◆ REQUIRED WORK ◆
Filter the listing below down to the lines with the word "https" and copy those.

:::::

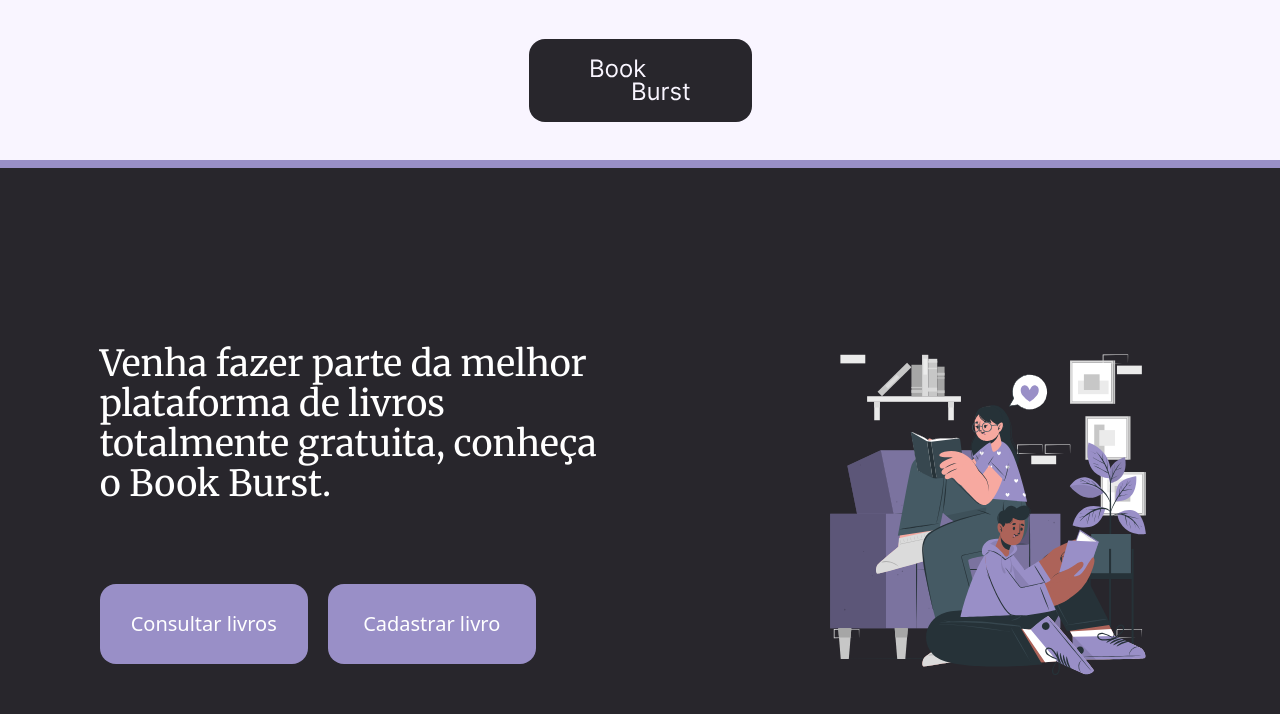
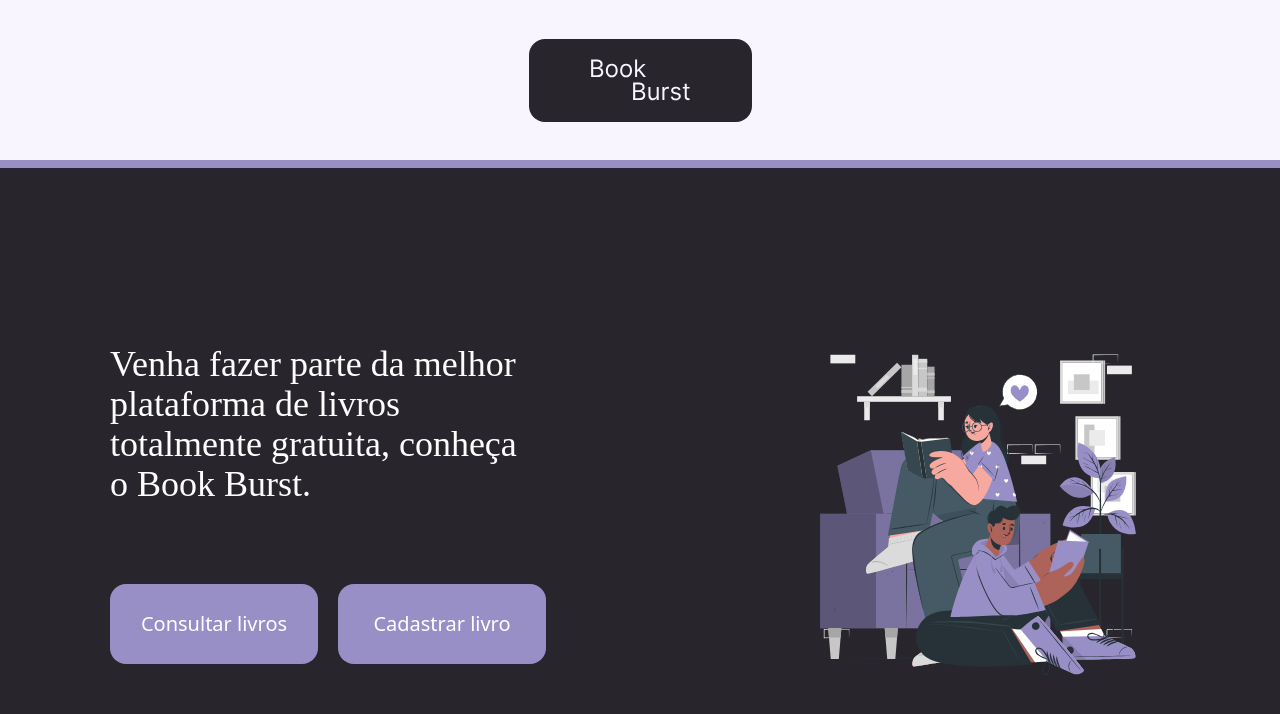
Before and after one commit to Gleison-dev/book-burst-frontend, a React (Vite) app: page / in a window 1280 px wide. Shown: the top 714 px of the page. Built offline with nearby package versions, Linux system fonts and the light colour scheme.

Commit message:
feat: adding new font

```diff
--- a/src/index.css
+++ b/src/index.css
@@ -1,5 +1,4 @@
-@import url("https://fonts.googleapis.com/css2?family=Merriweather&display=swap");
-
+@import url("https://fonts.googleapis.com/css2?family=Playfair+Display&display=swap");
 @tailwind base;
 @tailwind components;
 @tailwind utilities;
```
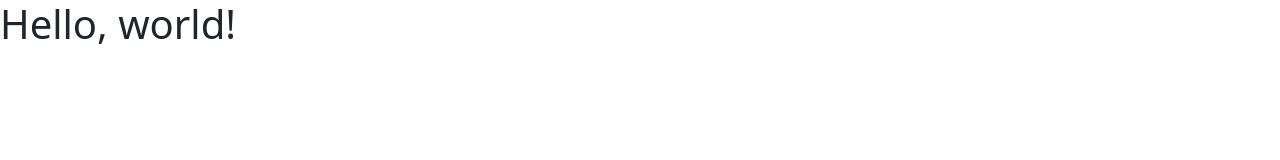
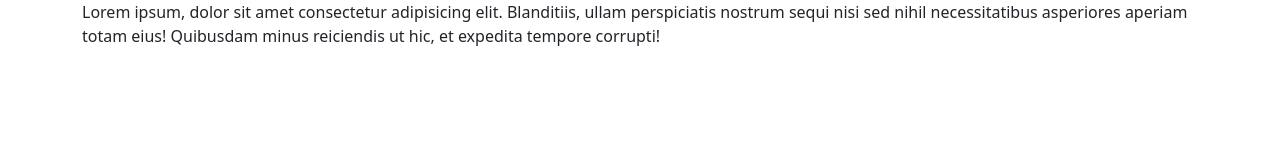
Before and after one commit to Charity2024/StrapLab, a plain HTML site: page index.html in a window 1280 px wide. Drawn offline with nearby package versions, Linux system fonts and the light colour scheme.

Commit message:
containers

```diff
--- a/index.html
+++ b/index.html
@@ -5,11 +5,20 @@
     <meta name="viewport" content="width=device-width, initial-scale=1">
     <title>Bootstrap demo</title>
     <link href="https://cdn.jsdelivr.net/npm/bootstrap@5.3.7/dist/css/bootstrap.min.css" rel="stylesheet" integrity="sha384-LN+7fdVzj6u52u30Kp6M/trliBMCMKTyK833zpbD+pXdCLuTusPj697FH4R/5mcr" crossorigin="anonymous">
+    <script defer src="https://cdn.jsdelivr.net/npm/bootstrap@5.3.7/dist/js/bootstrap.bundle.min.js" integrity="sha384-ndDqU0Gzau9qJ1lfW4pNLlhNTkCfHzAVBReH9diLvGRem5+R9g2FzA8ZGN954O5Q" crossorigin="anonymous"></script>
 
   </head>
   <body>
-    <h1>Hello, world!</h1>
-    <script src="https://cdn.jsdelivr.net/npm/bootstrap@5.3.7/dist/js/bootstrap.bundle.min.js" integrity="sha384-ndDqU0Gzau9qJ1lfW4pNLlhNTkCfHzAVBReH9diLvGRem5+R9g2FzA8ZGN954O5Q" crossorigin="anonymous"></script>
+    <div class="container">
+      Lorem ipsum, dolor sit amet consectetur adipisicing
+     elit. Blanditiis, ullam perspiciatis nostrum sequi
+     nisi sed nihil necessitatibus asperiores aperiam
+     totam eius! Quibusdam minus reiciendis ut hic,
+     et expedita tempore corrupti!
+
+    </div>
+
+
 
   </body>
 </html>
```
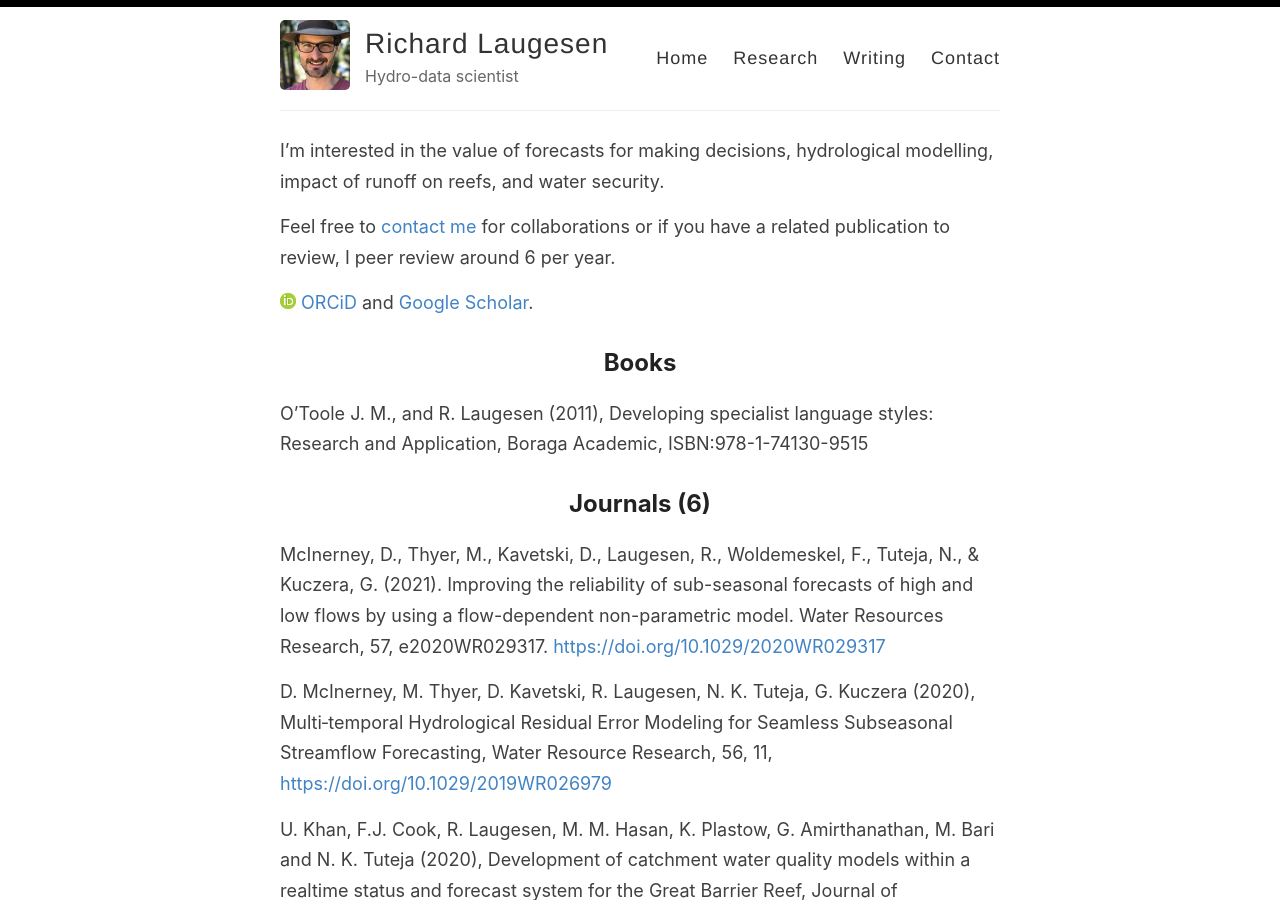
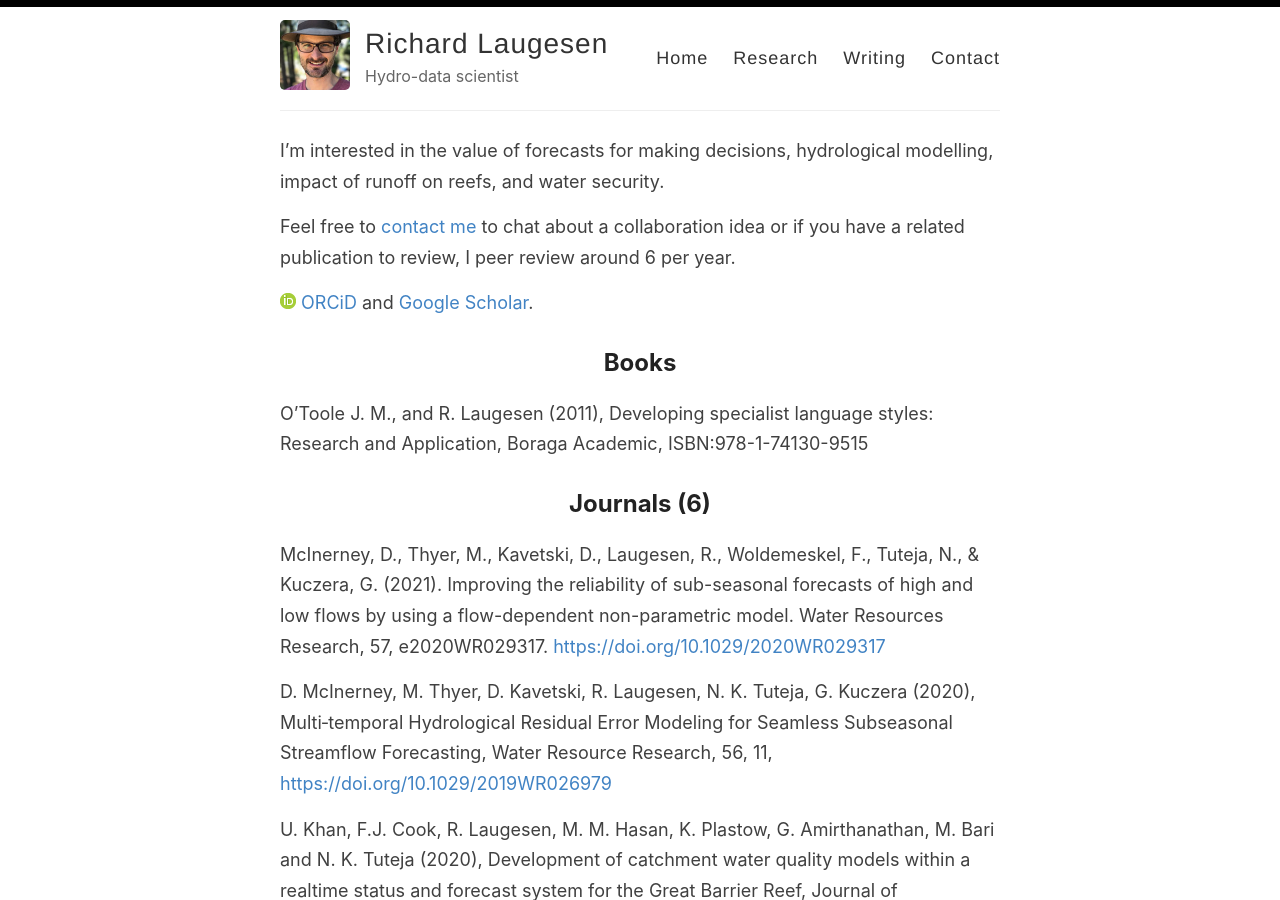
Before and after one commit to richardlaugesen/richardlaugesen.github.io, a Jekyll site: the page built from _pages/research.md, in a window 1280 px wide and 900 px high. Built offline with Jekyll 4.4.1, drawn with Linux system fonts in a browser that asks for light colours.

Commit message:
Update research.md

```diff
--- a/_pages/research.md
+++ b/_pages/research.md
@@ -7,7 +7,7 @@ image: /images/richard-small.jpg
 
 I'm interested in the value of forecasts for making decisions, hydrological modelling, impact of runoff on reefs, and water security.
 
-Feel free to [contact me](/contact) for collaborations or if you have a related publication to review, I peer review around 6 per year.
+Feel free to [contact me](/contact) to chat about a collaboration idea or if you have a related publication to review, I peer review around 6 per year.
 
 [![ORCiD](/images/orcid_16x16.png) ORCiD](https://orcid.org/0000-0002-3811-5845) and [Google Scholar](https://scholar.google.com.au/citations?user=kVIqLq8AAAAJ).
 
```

:::::

◆ SOLUTION ◆
-@import url("https://fonts.googleapis.com/css2?family=Merriweather&display=swap");
+@import url("https://fonts.googleapis.com/css2?family=Playfair+Display&display=swap");
     <link href="https://cdn.jsdelivr.net/npm/bootstrap@5.3.7/dist/css/bootstrap.min.css" rel="stylesheet" integrity="sha384-LN+7fdVzj6u52u30Kp6M/trliBMCMKTyK833zpbD+pXdCLuTusPj697FH4R/5mcr" crossorigin="anonymous">
+    <script defer src="https://cdn.jsdelivr.net/npm/bootstrap@5.3.7/dist/js/bootstrap.bundle.min.js" integrity="sha384-ndDqU0Gzau9qJ1lfW4pNLlhNTkCfHzAVBReH9diLvGRem5+R9g2FzA8ZGN954O5Q" crossorigin="anonymous"></script>
-    <script src="https://cdn.jsdelivr.net/npm/bootstrap@5.3.7/dist/js/bootstrap.bundle.min.js" integrity="sha384-ndDqU0Gzau9qJ1lfW4pNLlhNTkCfHzAVBReH9diLvGRem5+R9g2FzA8ZGN954O5Q" crossorigin="anonymous"></script>
 [![ORCiD](/images/orcid_16x16.png) ORCiD](https://orcid.org/0000-0002-3811-5845) and [Google Scholar](https://scholar.google.com.au/citations?user=kVIqLq8AAAAJ).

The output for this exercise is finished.